close this folder6. Electrical Field
close this folder6.2. Capacity
View the document6.2.1. Capacity and Capacitor
View the document6.2.2. Behaviour of a Capacitor in a Direct Current Circuit
View the document6.2.3. Types of Capacitors

6.2.3. Types of Capacitors

For the different fields of application, a great variety of designs of capacitors is available. In heavy current engineering, primarily paper capacitors in a metal cup are used (Fig. 6.11.). Two metal foils and two paper strips are placed one upon the other in the way shown in the illustration and then properly rolled up. The two metal foils are attached to connections and the roll is mounted in a metal cup. Such a paper capacitor is also know as roll-type capacitor. The MP-capacitor (metal-paper capacitor) is designed in a similar manner; in this case, the foil is replace by a coat of metal which is produced by vapour deposition. These capacitors are smaller than paper capacitors of the same capacity.
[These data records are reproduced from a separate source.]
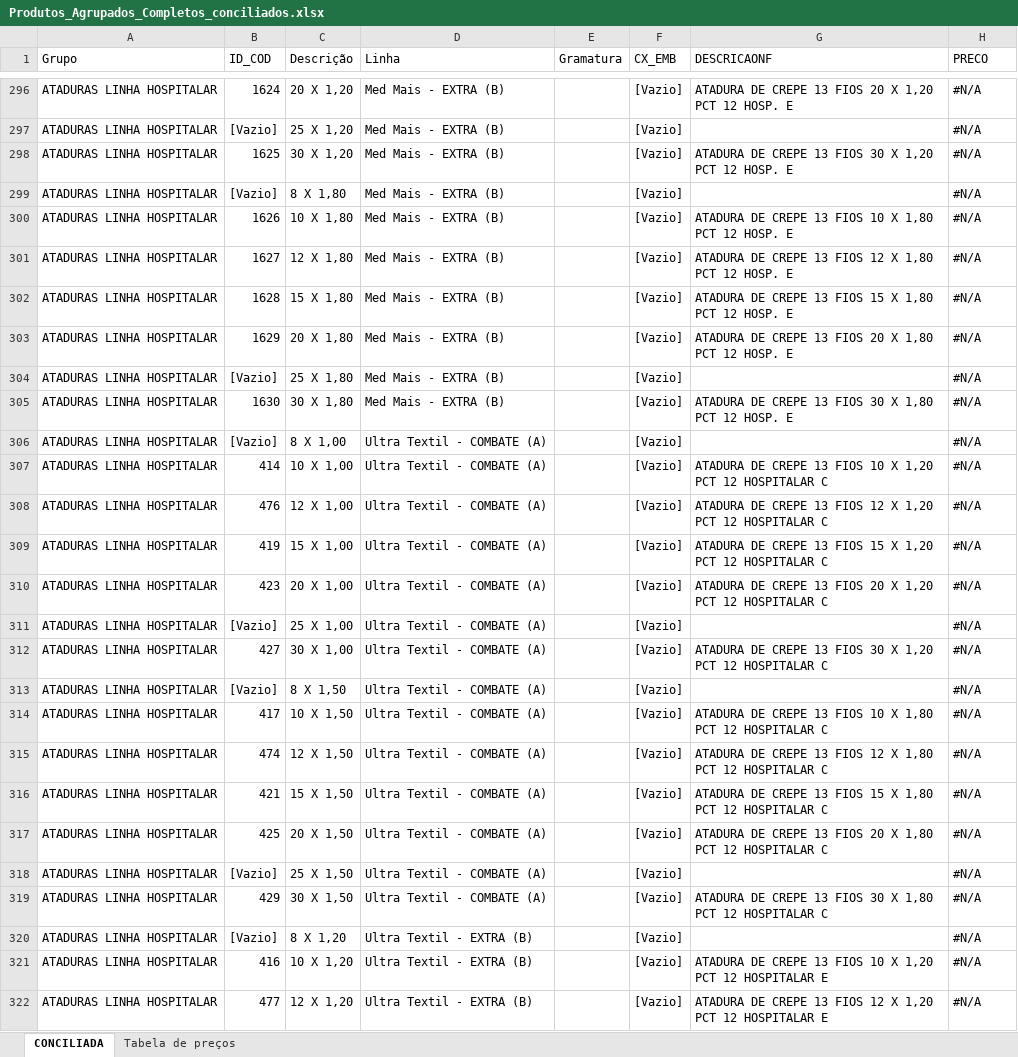
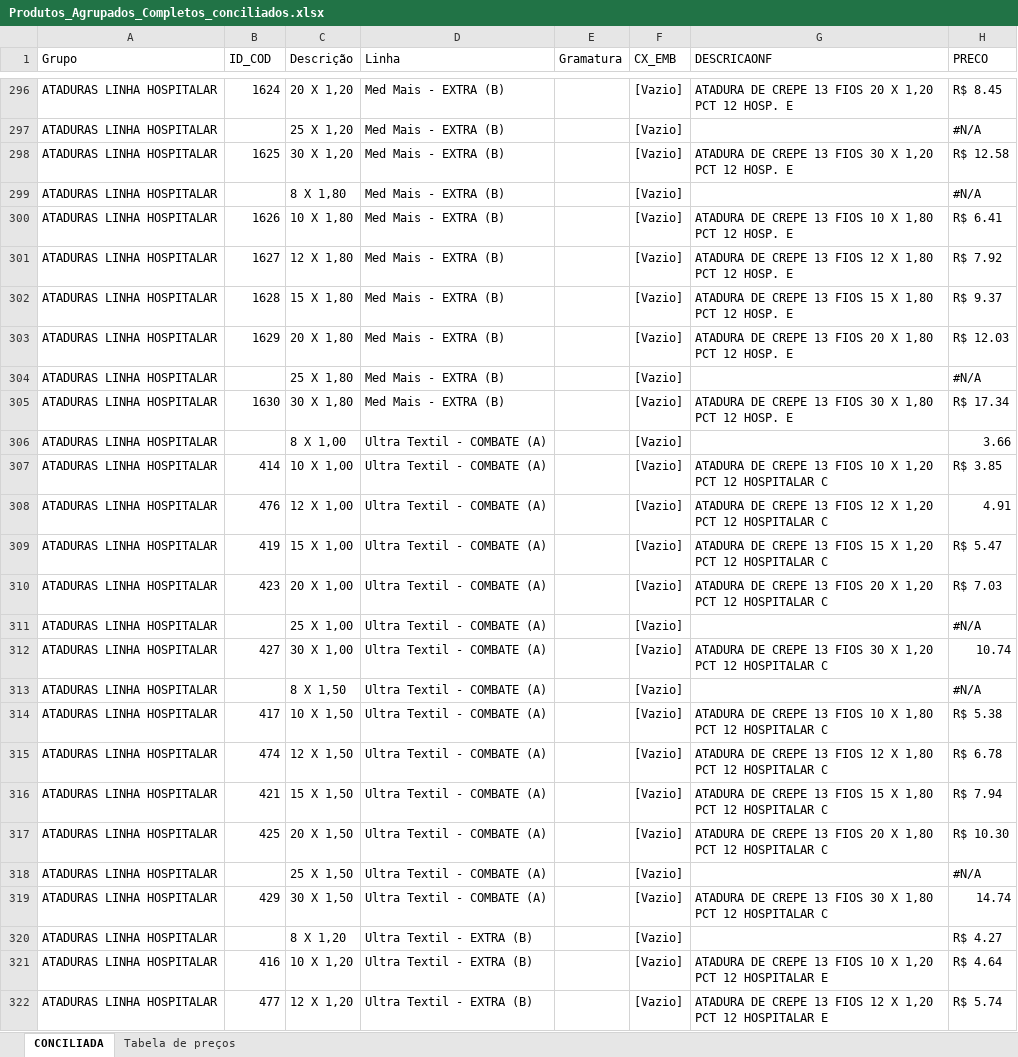
Before and after one commit to fabiosilvavendas-byte/CRM_Medtextil2.0, an Excel workbook: dados/Produtos_Agrupados_Completos_conciliados.xlsx, sheet CONCILIADA, drawn as a sheet; only a part is shown, gaps mark what is left out; values as stored, in another font and other column widths than the file's, no cell formats; table styles not drawn; the diff covers the shown part only; the diff names each change by its address in the sheet, - before the commit and + after, or states it on an @@ line.

```diff
--- a/dados/Produtos_Agrupados_Completos_conciliados.xlsx (sheet CONCILIADA)
+++ b/dados/Produtos_Agrupados_Completos_conciliados.xlsx (sheet CONCILIADA)
-H296 (PRECO): #N/A
+H296 (PRECO): R$ 8.45
-B297 (ID_COD): [Vazio]
+B297 (ID_COD): (empty)
-H298 (PRECO): #N/A
+H298 (PRECO): R$ 12.58
-B299 (ID_COD): [Vazio]
+B299 (ID_COD): (empty)
-H300 (PRECO): #N/A
+H300 (PRECO): R$ 6.41
-H301 (PRECO): #N/A
+H301 (PRECO): R$ 7.92
-H302 (PRECO): #N/A
+H302 (PRECO): R$ 9.37
-H303 (PRECO): #N/A
+H303 (PRECO): R$ 12.03
-B304 (ID_COD): [Vazio]
+B304 (ID_COD): (empty)
-H305 (PRECO): #N/A
+H305 (PRECO): R$ 17.34
-B306 (ID_COD): [Vazio]
+B306 (ID_COD): (empty)
-H306 (PRECO): #N/A
+H306 (PRECO): 3.66
-H307 (PRECO): #N/A
+H307 (PRECO): R$ 3.85
-H308 (PRECO): #N/A
+H308 (PRECO): 4.91
-H309 (PRECO): #N/A
+H309 (PRECO): R$ 5.47
-H310 (PRECO): #N/A
+H310 (PRECO): R$ 7.03
-B311 (ID_COD): [Vazio]
+B311 (ID_COD): (empty)
-H312 (PRECO): #N/A
+H312 (PRECO): 10.74
-B313 (ID_COD): [Vazio]
+B313 (ID_COD): (empty)
-H314 (PRECO): #N/A
+H314 (PRECO): R$ 5.38
-H315 (PRECO): #N/A
+H315 (PRECO): R$ 6.78
-H316 (PRECO): #N/A
+H316 (PRECO): R$ 7.94
-H317 (PRECO): #N/A
+H317 (PRECO): R$ 10.30
-B318 (ID_COD): [Vazio]
+B318 (ID_COD): (empty)
-H319 (PRECO): #N/A
+H319 (PRECO): 14.74
-B320 (ID_COD): [Vazio]
+B320 (ID_COD): (empty)
-H320 (PRECO): #N/A
+H320 (PRECO): R$ 4.27
-H321 (PRECO): #N/A
+H321 (PRECO): R$ 4.64
-H322 (PRECO): #N/A
+H322 (PRECO): R$ 5.74
```
Also changed, not shown: 116 edited cells elsewhere in this sheet, cell formats.
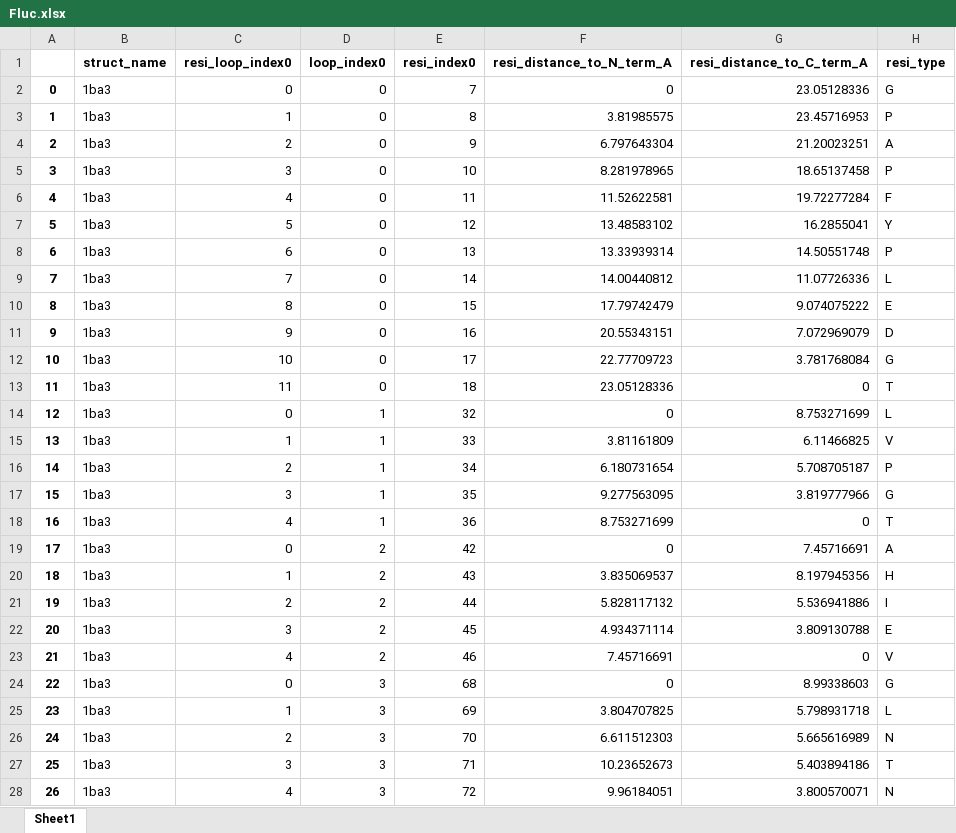
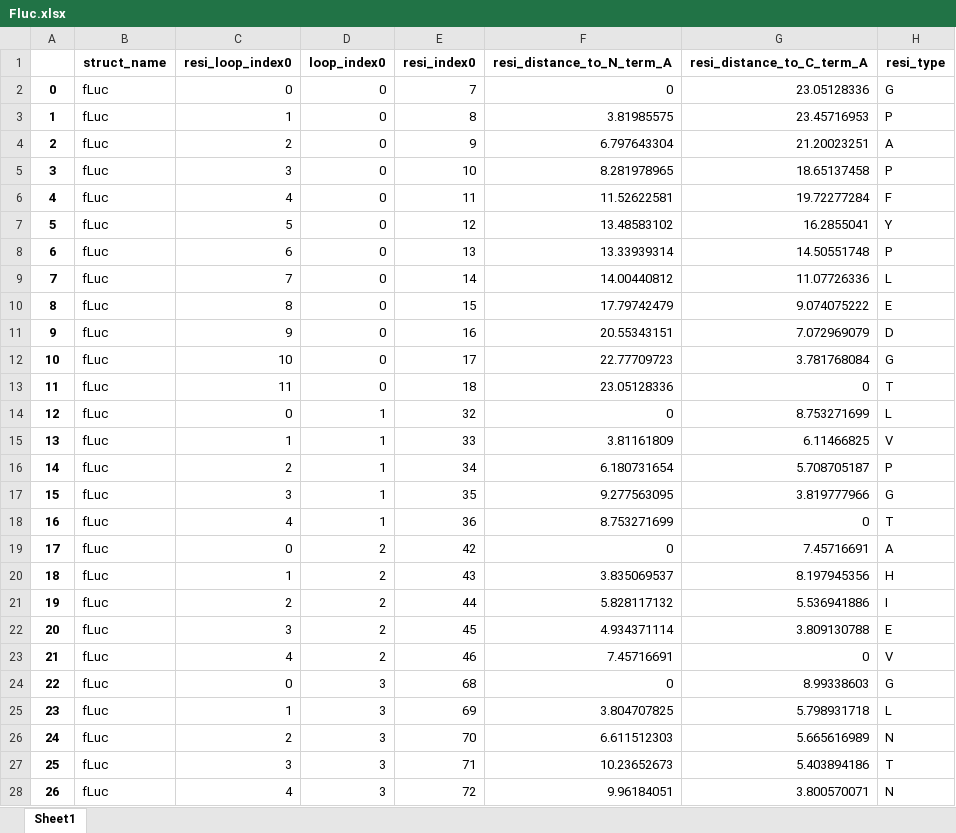
Before and after one commit to ajasja/INSRTR, an Excel workbook: data/output/wt/Fluc.xlsx, sheet Sheet1, drawn as a sheet; only a part is shown; values as stored, in another font and other column widths than the file's, no borders; the diff covers the shown part only; the diff names each change by its address in the sheet, - before the commit and + after, or states it on an @@ line.

```diff
--- a/data/output/wt/Fluc.xlsx (sheet Sheet1)
+++ b/data/output/wt/Fluc.xlsx (sheet Sheet1)
-B2:B28 (struct_name): 1ba3
+B2:B28 (struct_name): fLuc
```
Also changed, not shown: 205 edited cells elsewhere in this sheet, data/output/wt/TEVp.xlsx, data/output/wt/bgal.xlsx, 3 other files.
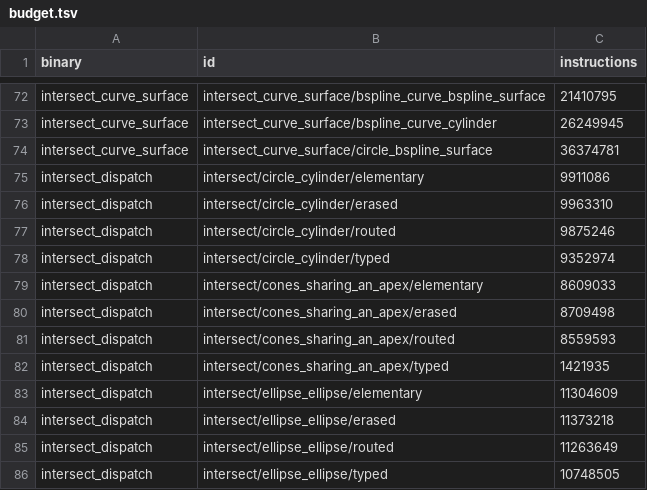
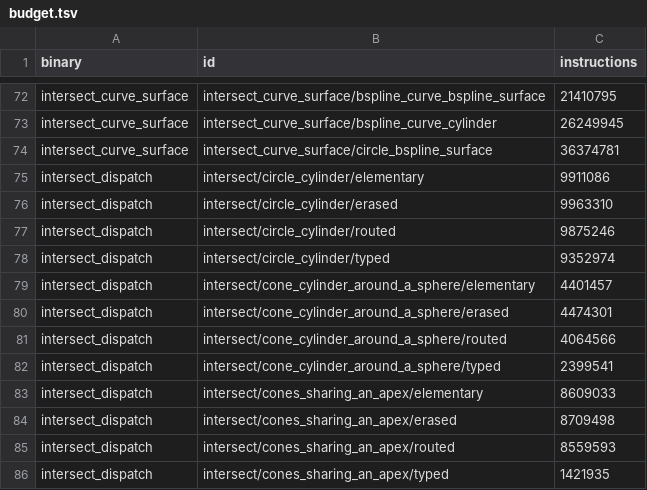
Before and after one commit to geomcore/geomcore, a TSV file: benches/budget.tsv, drawn as a sheet; only a part is shown, gaps mark what is left out; the shorter side is filled out with more unchanged rows; the diff names each change by its address in the sheet, - before the commit and + after, or states it on an @@ line.

```diff
--- a/benches/budget.tsv
+++ b/benches/budget.tsv
+row 79: intersect_dispatch | intersect/cone_cylinder_around_a_sphere/elementary | 4401457
+row 80: intersect_dispatch | intersect/cone_cylinder_around_a_sphere/erased | 4474301
+row 81: intersect_dispatch | intersect/cone_cylinder_around_a_sphere/routed | 4064566
+row 82: intersect_dispatch | intersect/cone_cylinder_around_a_sphere/typed | 2399541
```
Also changed, not shown: 10 other files.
Fig. 6.11. Encased capacitor

Fig. 6.11.a Design of the roll

1 - Connections of the foils
2 - Metal foil
3 - Paper strips

Fig. 6.11.b External view of the capacitor

1 - Metal enclosure
2 - Connections

Another advantage of MP-capacitors is the fact that, after a breakdown or puncture of the dielectric, the extremely thin metal coat in the close vicinity of the puncture evaporates and, thus, removing the short-circuit - that is why MP-capacitors are called “self-healing” capacitors.

For the practical use, the value of the capacity printed on the device and the rated voltage up to which the capacitor may be used have to be observed.

An arrangement consisting of two plates with a dielectric between them is called capacitor. The capacity of a capacitor is a measure of the charge which the capacitor is capable of storing at a certain voltage, and it is also dependent on the design. The total capacity in series connection and in parallel connection of capacitors is expressed by the equations 6.5. and 6.6.

When a capacitor is connected to a direct voltage, a current will only flow during charging and discharging. There are not sudden voltage changes in a capacitor. A charged capacitor can retain is charge for a longer period of time (danger!) and it should never be discharged via a short circuit. The capacitor may be used as an energy store.

In heavy current engineering, the paper capacitor arranged in a metal cup is sued. For use, pay particular attention to the value of the capacity and the rated voltage.

Questions and problems:

1. Describe the basic design of a capacitor and, in particular, the design of a paper capacitor!

2. Which property of the capacitor is described by the capacity?

3. Explain the course taken by current and voltage during charging and discharging of the capacitor!

4. Why should capacitors not be discharged via a short circuit?

5. What should be strictly observed when working at installations incorporating capacitors?